▶ _PROBLEM STATEMENT_
Copy every line of the data that includes the string "height".

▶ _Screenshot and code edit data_
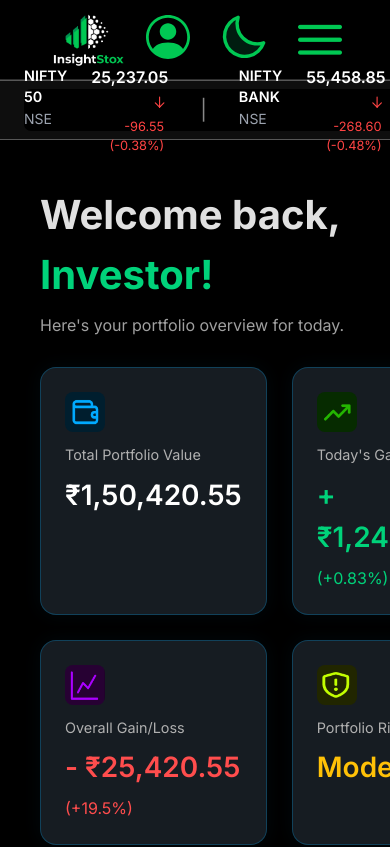
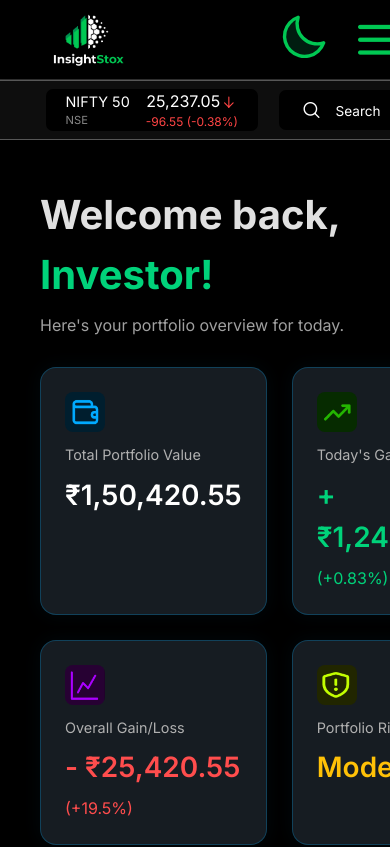
Before and after one commit to ChirayuDodiya/InsightStox---Portfolio-analyzer-tracker-and-console, a React (Vite) app in the folder frontend/: page /DashBoard in a window 390 px wide. Shown: the top 847 px of the page. Built offline with nearby package versions, Linux system fonts and the light colour scheme.

Commit message:
responsiveness of the navbar and dashboard-Header components

```diff
--- a/frontend/package.json
+++ b/frontend/package.json
@@ -13,6 +13,7 @@
     "@tailwindcss/vite": "^4.1.13",
     "aos": "^2.3.4",
     "axios": "^1.12.2",
+    "i": "^0.3.7",
     "primeicons": "^7.0.0",
     "react": "^19.1.1",
     "react-dom": "^19.1.1",
--- a/frontend/src/components/Dashboard-Header.css
+++ b/frontend/src/components/Dashboard-Header.css
@@ -1,84 +1,87 @@
 *{
   font-family: 'Inter', sans-serif;
 }
-.stock-display-container {
+.d-stock-display-container {
   display: flex;
-  justify-content: center;
-  gap: 2rem;
+  justify-content: space-between;
+  gap: 1rem;
   align-items: center;
-  width :832px;
+  width :750px;
   height:42px;
   background-color: black;
   border-radius: 7px;
+  padding: 0 20px;
 }
-.stock-info {
+.d-stock-info {
   display: flex;
-  gap: 1.5rem;
+  justify-content: center;
+  align-items: center;
+  gap: 1rem;
 }
 
-.stock-header {
+.d-stock-header {
   display: flex;
   flex-direction: column;
+  white-space: nowrap;
 }
 
-.stock-name {
+.d-stock-name {
   color: white;
   font-size: 0.9rem;
 }
 
-.stock-exchange {
-  position:relative;
-  left:0;
+.d-stock-exchange {
   color: #888;
   font-size: 0.7rem;
 }
 
-.stock-details {
+.d-stock-details {
   display: flex;
   flex-direction: column;
   align-items: center;
+  white-space: nowrap;
 }
 
-.stock-price {
+.d-stock-price {
   color: white;
   font-size: 1rem;
 }
 
-.stock-change {
-  font-size: 0.7rem;
+.d-stock-change {
+  font-size: 0.75rem;
 }
-.change-icon{
+.d-change-icon{
   font-size: 0.7rem;
   margin: 3px;
 }
-.stock-change.negative,.change-icon.negative {
+.d-stock-change.negative,.d-change-icon.negative {
   color: #ff4444;
 }
 
-.stock-change.positive,.change-icon.positive {
+.d-stock-change.positive,.d-change-icon.positive {
   color: #00ff88;
 }
 .divider{
+  display:flex;
   color: #888;
   font-size: 1.25rem;
 }
+
 .dashboard-header{
     position:fixed;
     z-index:999;
     top: 80px;
-    width: 100vw;
+    left: 0;
+    width: 100%;
+    min-width: 450px;
     height: 60px;
     padding: 16px 24px 16px 24px;
     display: flex;
     justify-content: space-evenly;
     align-items: center;
-    /* margin-bottom: 20px; */
     background-color: #0E0E0E;
     border-top: rgba(255, 255, 255, 0.3) 1px solid ;
     border-bottom: rgba(255, 255, 255, 0.3) 1px solid ;
-
-     backdrop-filter: blur(8px);
-    -webkit-backdrop-filter: blur(8px);
     box-shadow: 0 2px 10px rgba(0, 0, 0, 0.3);
 }
 .searchbar {
@@ -94,10 +97,11 @@
   padding: 0.75rem 1.5rem 0.75rem 3.5rem;
   color: white;
   font-size: 0.9rem;
-  width: 527px;
+  width: 440px;
   height:40px;
   outline: none;
   transition: border-color 0.3s ease, box-shadow 0.3s ease;
+  text-overflow: ellipsis;
 }
 
 .search-input::placeholder {
@@ -133,8 +137,8 @@
   transform: translateX(-50%);
   background: black;
   color: white;
-  width: 50%;
-  max-width: 600px;
+  width: 33%;
+  min-width: 330px;
   border-radius: 10px;
   box-shadow: 0 0 20px rgba(0, 0, 0, 0.6);
   z-index: 10000;
@@ -170,7 +174,7 @@
   padding: 10px 0px 10px 50px;
   outline: none;
   color: white;
-  border-bottom: 1px solid #555;
+  text-overflow: ellipsis;
 }
 
 .close-btn {
@@ -204,3 +208,44 @@
 .search-results li:hover {
   background-color: rgba(255, 255, 255, 0.1);
 }
+@media (max-width: 1495px) {
+  .popup-search-input::placeholder{
+    max-width: 140px;
+  }
+}
+@media (max-width: 1335px) {
+  .search-input{
+    max-width: 300px;
+  }
+}
+@media (max-width: 1175px) {
+  .d-stock-display-container .d-stock-info:nth-of-type(3),
+  .d-stock-display-container .divider:nth-of-type(2) {
+    display: none;
+  }
+  .d-stock-display-container {
+    width :500px;
+  }
+}
+
+@media (max-width: 930px) {
+  .d-stock-display-container .d-stock-info:nth-of-type(2),
+  .d-stock-display-container .divider:nth-of-type(1) {
+    display: none;
+  }
+
+  .d-stock-display-container {
+    width :auto;
+  }
+}
+@media (max-width: 610px) {
+  .search-input{
+    width: 200px;
+    text-overflow:clip;
+  }
+}
+@media (max-width: 530px) {
+  .search-input{
+    width: 125px;
+  }
+}
--- a/frontend/src/components/Dashboard-Header.jsx
+++ b/frontend/src/components/Dashboard-Header.jsx
@@ -14,55 +14,55 @@ const DashboardHeader = () => {
       {isSearchActive && <div className="overlay" onClick={handleClose}></div>}
 
       <div className="dashboard-header">
-        <div className="stock-display-container">
-          <div className="stock-info">
-            <div className="stock-header">
-              <span className="stock-name">NIFTY 50</span>
-              <span className="stock-exchange">NSE</span>
+        <div className="d-stock-display-container">
+          <div className="d-stock-info">
+            <div className="d-stock-header">
+              <span className="d-stock-name">NIFTY 50</span>
+              <span className="d-stock-exchange">NSE</span>
             </div>
-            <div className="stock-details">
-              <span className="stock-price">
+            <div className="d-stock-details">
+              <span className="d-stock-price">
                 25,237.05
-                <span className="change-icon negative pi pi-arrow-down"></span>
+                <span className="d-change-icon negative pi pi-arrow-down"></span>
               </span>
-              <span className="stock-change negative">
-                <span className="change-text">-96.55 (-0.38%)</span>
+              <span className="d-stock-change negative">
+                <span className="d-change-text">-96.55 (-0.38%)</span>
               </span>
             </div>
           </div>
 
           <span className="divider">|</span>
 
-          <div className="stock-info">
-            <div className="stock-header">
-              <span className="stock-name">NIFTY BANK</span>
-              <span className="stock-exchange">NSE</span>
+          <div className="d-stock-info">
+            <div className="d-stock-header">
+              <span className="d-stock-name">NIFTY BANK</span>
+              <span className="d-stock-exchange">NSE</span>
             </div>
-            <div className="stock-details">
-              <span className="stock-price">
+            <div className="d-stock-details">
+              <span className="d-stock-price">
                 55,458.85
-                <span className="change-icon negative pi pi-arrow-down"></span>
+                <span className="d-change-icon negative pi pi-arrow-down"></span>
               </span>
-              <span className="stock-change negative">
-                <span className="change-text">-268.60 (-0.48%)</span>
+              <span className="d-stock-change negative">
+                <span className="d-change-text">-268.60 (-0.48%)</span>
               </span>
             </div>
           </div>
 
           <span className="divider">|</span>
 
-          <div className="stock-info">
-            <div className="stock-header">
-              <span className="stock-name">SENSEX</span>
-              <span className="stock-exchange">BSE</span>
+          <div className="d-stock-info">
+            <div className="d-stock-header">
+              <span className="d-stock-name">SENSEX</span>
+              <span className="d-stock-exchange">BSE</span>
             </div>
-            <div className="stock-details">
-              <span className="stock-price">
+            <div className="d-stock-details">
+              <span className="d-stock-price">
                 82,626.23
-                <span className="change-icon negative pi pi-arrow-down"></span>
+                <span className="d-change-icon negative pi pi-arrow-down"></span>
               </span>
-              <span className="stock-change negative">
-                <span className="change-text">-347.73 (-0.42%)</span>
+              <span className="d-stock-change negative">
+                <span className="d-change-text">-347.73 (-0.42%)</span>
               </span>
             </div>
           </div>
@@ -80,7 +80,7 @@ const DashboardHeader = () => {
             <i className="pi pi-search popup-search-icon"></i>
             <input type="text"className="popup-search-input"placeholder="Search for a Stock (e.g., RELIANCE.NS, TATA MOTORS)"autoFocus/>
           </div>
-
+          <hr />
           <div className="search-results">
             <ul>
               <li><img src={historyicon}></img>Tata Investment Corporation Ltd.</li>
--- a/frontend/src/components/Navbar.css
+++ b/frontend/src/components/Navbar.css
@@ -3,6 +3,7 @@
   top: 0;
   left: 0;
   width: 100%;
+  min-width: 450px;
   height: 80px;
   display: flex;
   justify-content: space-between;
@@ -98,6 +99,7 @@
 .popupheading {
   display: flex;
   gap: 10px;
+  margin-bottom: -10px;;
 }
 
 .name-email {
@@ -131,10 +133,6 @@
   margin: 2px 0;
   border-radius: 8px;
   font-size: 12px;
-  border-bottom: 1px solid rgba(255, 255, 255, 0.2);
-}
-.popupoptions li:last-child {
-  border-bottom: none;
 }
 .popupoptions li:hover {
   background-color: rgba(112, 112, 112, 0.295);
@@ -144,6 +142,38 @@
     height: 12px;
     width: 12px;
 }
+.mobile_menu {
+  position: fixed;
+  top: 100px;
+  right: 3rem;
+  background: black;
+  color: white;
+  min-width: auto;
+  height: auto;
+  border-radius: 20px;
+  z-index: 10000;
+  padding:16px;
+  border: 1px solid #00C853;
+  animation: popup 0.3s ease-in-out;
+}
+.menuoptions ul {
+  list-style: none;
+}
+.menuoptions li {
+  display: flex;
+  justify-content: space-between;
+  cursor: pointer;
+  padding: 8px 8px;
+}
+.menuoptions a {
+  font-weight: 500;
+}
+.menuoptions li:hover {
+  background-color: rgba(112, 112, 112, 0.295);
+    border-radius: 8px;
+
+}
+
 @media (max-width: 1100px) {
   .center_btn {
     display: none;
@@ -169,40 +199,15 @@
   .menu_toggle {
     display: none;
   }
-  .mobile_menu {
-    display: none;
+}
+@media (max-width: 530px){
+  .profile_btn{
+    display:none;
   }
 }
-.mobile_menu {
-  position: fixed;
-  top: 100px;
-  right: 3rem;
-  background: black;
-  color: white;
-  min-width: auto;
-  height: auto;
-  border-radius: 20px;
-  z-index: 10000;
-  padding:16px;
-  border: 1px solid #00C853;
-  animation: popup 0.3s ease-in-out;
-}
-.menuoptions ul {
-  list-style: none;
-}
-.menuoptions li {
-  border-bottom: 1px solid rgba(255, 255, 255, 0.2);
-  cursor: pointer;
-  padding: 8px 8px;
-}
-.lastli{
-  border-bottom: none !important;
-}
-.menuoptions a {
-  font-weight: 500;
-}
-.menuoptions li:hover {
-  background-color: rgba(112, 112, 112, 0.295);
-    border-radius: 8px;
+@media (min-width : 531px){
+  .profileinmenu{
+    display:none !important;
+  }
 
 }
--- a/frontend/src/components/Navbar.jsx
+++ b/frontend/src/components/Navbar.jsx
@@ -16,16 +16,16 @@ const Navbar = ({ darkMode, setDarkMode, pageType, profileData = {} }) => {
   const handleProfileClose = () => setIsProfileOpen(false);
   const toggleMenu = () => setIsMenuOpen(!isMenuOpen);
 
-  useEffect(() => {
+useEffect(() => {
   const handleResize = () => {
-    if (window.innerWidth > 1100 && isMenuOpen) {
-      setIsMenuOpen(false);
-    }
+    if (window.innerWidth > 1100 && isMenuOpen) setIsMenuOpen(false);
+    if (window.innerWidth < 530 && isProfileOpen) setIsProfileOpen(false);
   };
 
   window.addEventListener("resize", handleResize);
   return () => window.removeEventListener("resize", handleResize);
-}, [isMenuOpen]);
+}, [isMenuOpen, isProfileOpen]);
+
   return (
     <>
       {pageType === "dashboard" && isProfileOpen && (
@@ -88,20 +88,30 @@ const Navbar = ({ darkMode, setDarkMode, pageType, profileData = {} }) => {
               <ul>
                  <Link to="/auth" onClick={() => {sessionStorage.setItem("isLogin", "true");
                                               sessionStorage.setItem("forgotpassword", "false");}}>
-                <li>Log In</li>
+                <li>Log In <img src={routeicon} alt="" /></li>
                 </Link>
-                <li><a href="#feature">Features</a></li>
+                <hr />
+                <li><a href="#feature">Features </a></li>
+                <hr />
                 <li><a href="#HowItWorks">How it Works?</a></li>
+                <hr />
                 <li className="lastli"><a href="#FAQs">FAQs</a></li>
               </ul>
               </div>
           ) : (
             <div className="menuoptions">
               <ul>
+
+              <li className="profileinmenu">Profile</li>
+              <hr className="profileinmenu" />
               <li><a href="#">Dashboard</a> </li>
+              <hr />
               <li><a href="#">Portfolio</a></li>
+              <hr />
               <li><a href="#">AI Insights</a></li>
+              <hr />
               <li><a href="#">Compare Stocks</a></li>
+              <hr />
               <li className="lastli"><a href="#">Watchlist</a></li>
              </ul>
               </div>
@@ -120,8 +130,11 @@ const Navbar = ({ darkMode, setDarkMode, pageType, profileData = {} }) => {
           <div className="popupoptions">
             <ul>
               <li>My Profile <img src={routeicon} alt="" /></li>
+              <hr/>
               <li>Manage <img src={routeicon} alt="" /></li>
+              <hr/>
               <li>Help & Support <img src={routeicon} alt="" /></li>
+              <hr/>
               <li>Log Out <img src={exiticon} alt="" /></li>
             </ul>
           </div>
--- a/frontend/src/pages/Dashboard.css
+++ b/frontend/src/pages/Dashboard.css
@@ -6,7 +6,9 @@
 
 .dashboard-container {
     background-color: black;
-    min-width: 100vw;
+
+    position: absolute;
+    min-width: 100%;
     min-height: 100vh;
     display: flex;
     flex-direction: column;
```
Also changed, not shown: 1 other file (tests, documents, lock files or other folders).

▶ _ANSWER TO THIS TASK_
   height:42px;
     height: 60px;
   height:40px;
   height: 80px;
     height: 12px;
+  height: auto;
-  height: auto;
     min-height: 100vh;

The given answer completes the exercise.